■ **DIRECTIONS FOR THIS TASK**
Please report every line in the entries that contains the string "client".

(Web document revisions)
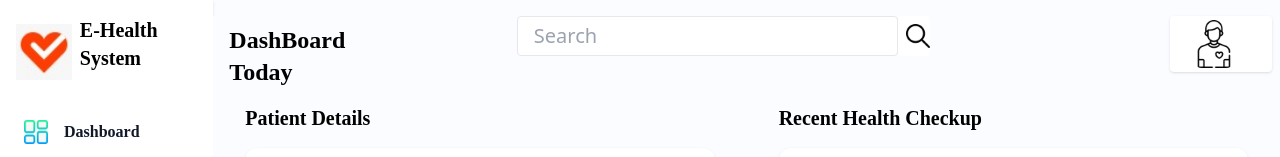
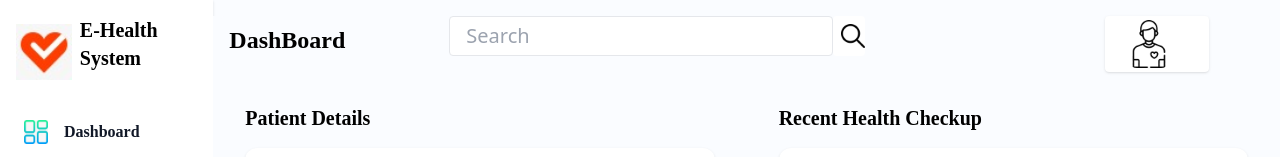
Before and after one commit to Jaga2105/3rd-Sem-Internship-Project, a React (Create React App) app in the folder client/: page /patient/dashboard in a window 1280 px wide. Shown: the top 157 px of the page. Built offline with nearby package versions, Linux system fonts and the light colour scheme; no server answers.

Commit message:
Update PatientDashboard.js

```diff
--- a/client/src/pages/PatientDashboard.js
+++ b/client/src/pages/PatientDashboard.js
@@ -89,7 +89,7 @@ const PatientDashboard = (props) => {
             <div className="flex  h-12 m-2 bg-bgprimary rounded mt-4  ">
               <div>
                 <h1 className="text-2xl font-poppins font-bold p-2 ">
-                  DashBoard Today
+                  DashBoard
                 </h1>
               </div>
 
```
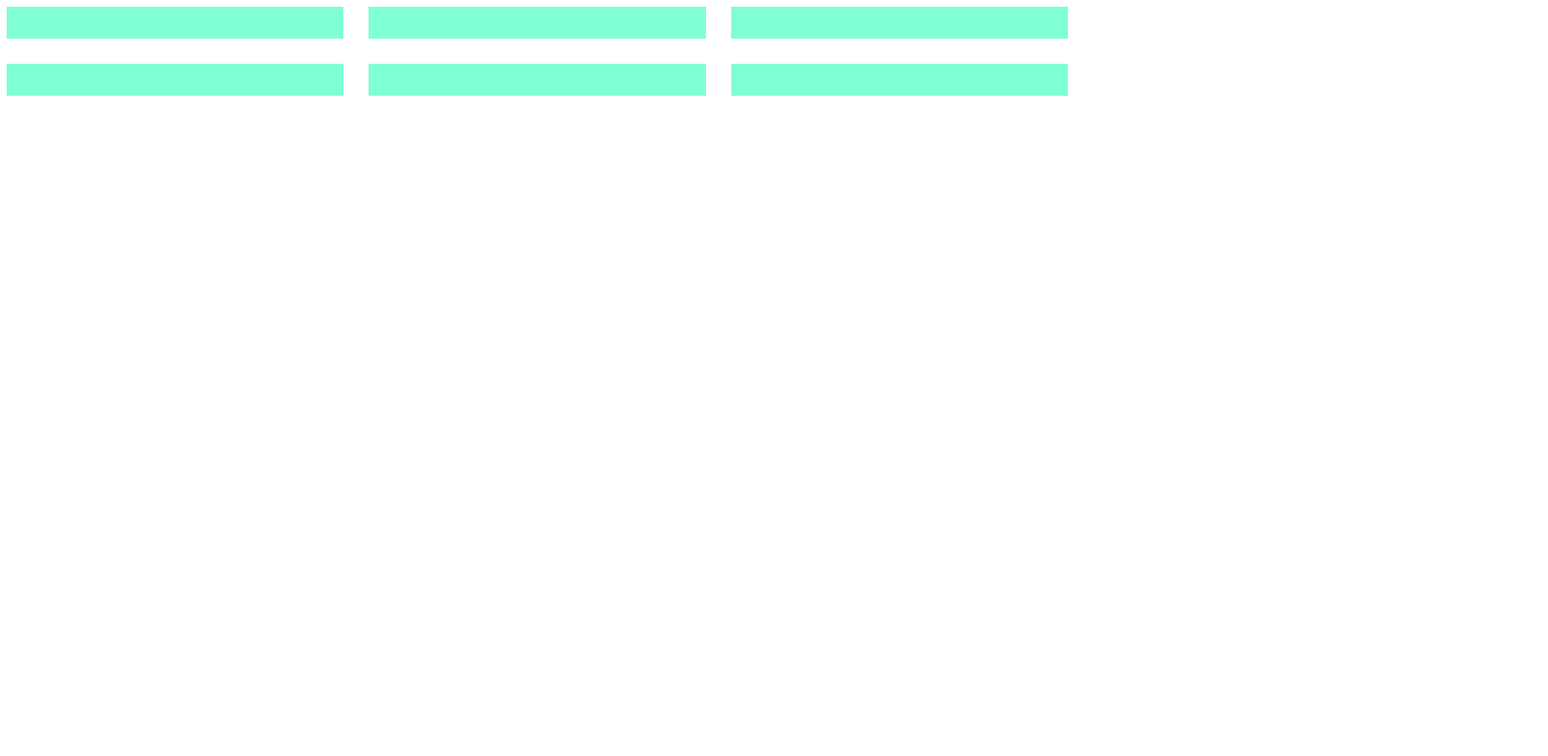
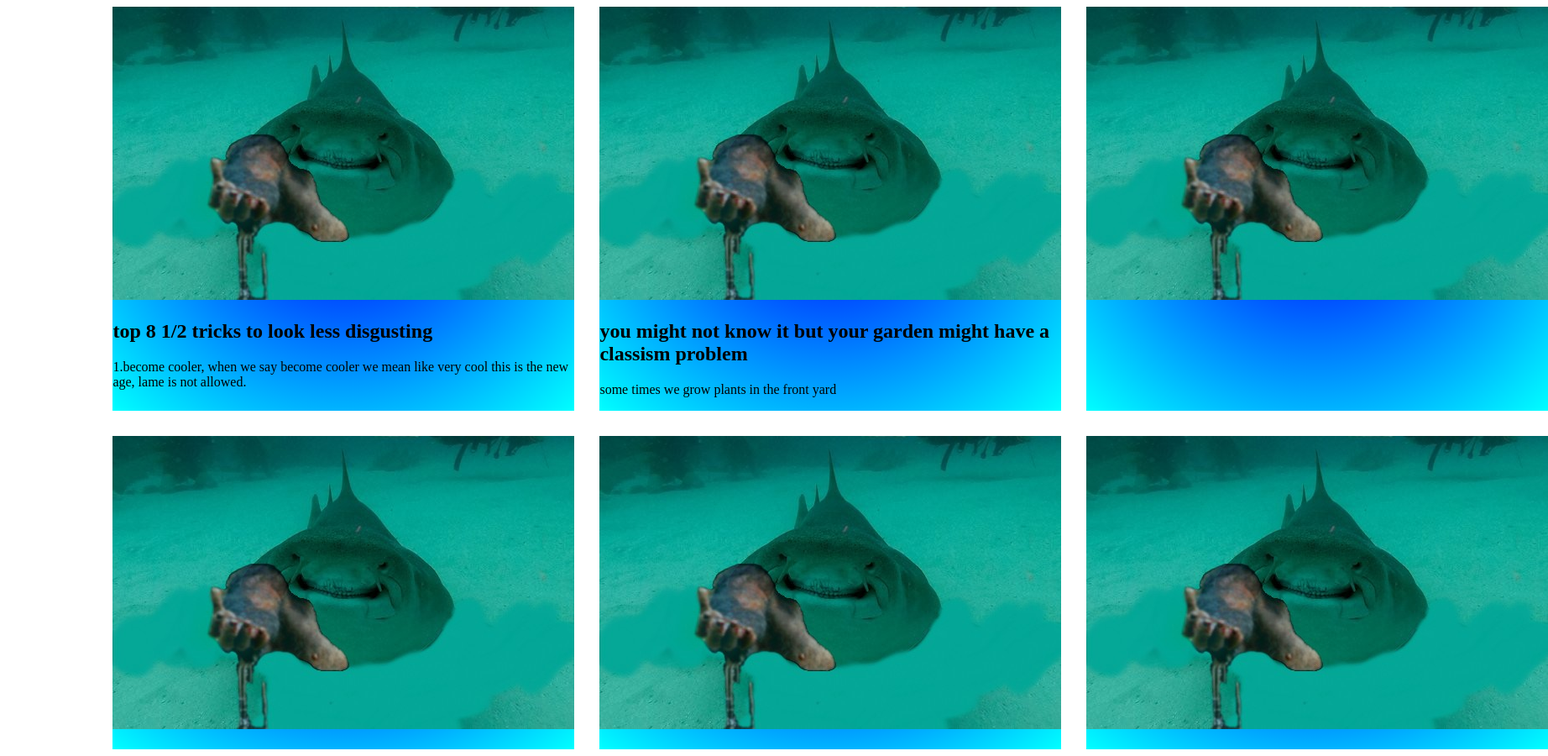
Before and after one commit to SJJCoding/Group-newssite, a website: page index.html in a window 1280 px wide. Shown: the whole page at 84% size, 1844 px wide, since content can reach past the window. Before the commit the page ends 800 px from the top, so only its background shows below. Drawn offline with Linux system fonts and the light colour scheme.

Commit message:
became cooler.csser

```diff
--- a/index.html
+++ b/index.html
@@ -15,32 +15,37 @@
     <!----------------------- Showcase ------------------------>
     <section>
       <div class="artical-box">
-        <img src="" alt="" />
+        <img src="images\phil-the-nurse-shark.jpg" alt="" />
+        <h2>top 8 1/2 tricks to look less disgusting</h2>
+        <p>
+          1.become cooler, when we say become cooler we mean like very cool this
+          is the new age, lame is not allowed.
+        </p>
+      </div>
+      <div class="artical-box">
+        <img src="images\phil-the-nurse-shark.jpg" alt="" />
+        <h2>
+          you might not know it but your garden might have a classism problem
+        </h2>
+        <p>some times we grow plants in the front yard</p>
+      </div>
+      <div class="artical-box">
+        <img src="images\phil-the-nurse-shark.jpg" alt="" />
         <h2></h2>
         <p></p>
       </div>
       <div class="artical-box">
-        <img src="" alt="" />
+        <img src="images\phil-the-nurse-shark.jpg" alt="" />
         <h2></h2>
         <p></p>
       </div>
       <div class="artical-box">
-        <img src="" alt="" />
+        <img src="images\phil-the-nurse-shark.jpg" alt="" />
         <h2></h2>
         <p></p>
       </div>
       <div class="artical-box">
-        <img src="" alt="" />
-        <h2></h2>
-        <p></p>
-      </div>
-      <div class="artical-box">
-        <img src="" alt="" />
-        <h2></h2>
-        <p></p>
-      </div>
-      <div class="artical-box">
-        <img src="" alt="" />
+        <img src="images\phil-the-nurse-shark.jpg" alt="" />
         <h2></h2>
         <p></p>
       </div>
--- a/styles/cool.css
+++ b/styles/cool.css
@@ -1,9 +1,13 @@
 section {
+  width: 80%;
+  margin: 0 auto;
   display: grid;
   grid-template-columns: 1fr 1fr 1fr;
   grid-gap: 30px;
 }
 
 .artical-box {
-  background-color: aquamarine;
+  background: radial-gradient(blue, cyan);
 }
+.artical-box img {
+}
```
Also changed, not shown: images/phil-the-nurse-shark.jpg (added).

■ **REPLY**
Before and after one commit to Jaga2105/3rd-Sem-Internship-Project, a React (Create React App) app in the folder client/: page /patient/dashboard in a window 1280 px wide. Shown: the top 157 px of the page. Built offline with nearby package versions, Linux system fonts and the light colour scheme; no server answers.
--- a/client/src/pages/PatientDashboard.js
+++ b/client/src/pages/PatientDashboard.js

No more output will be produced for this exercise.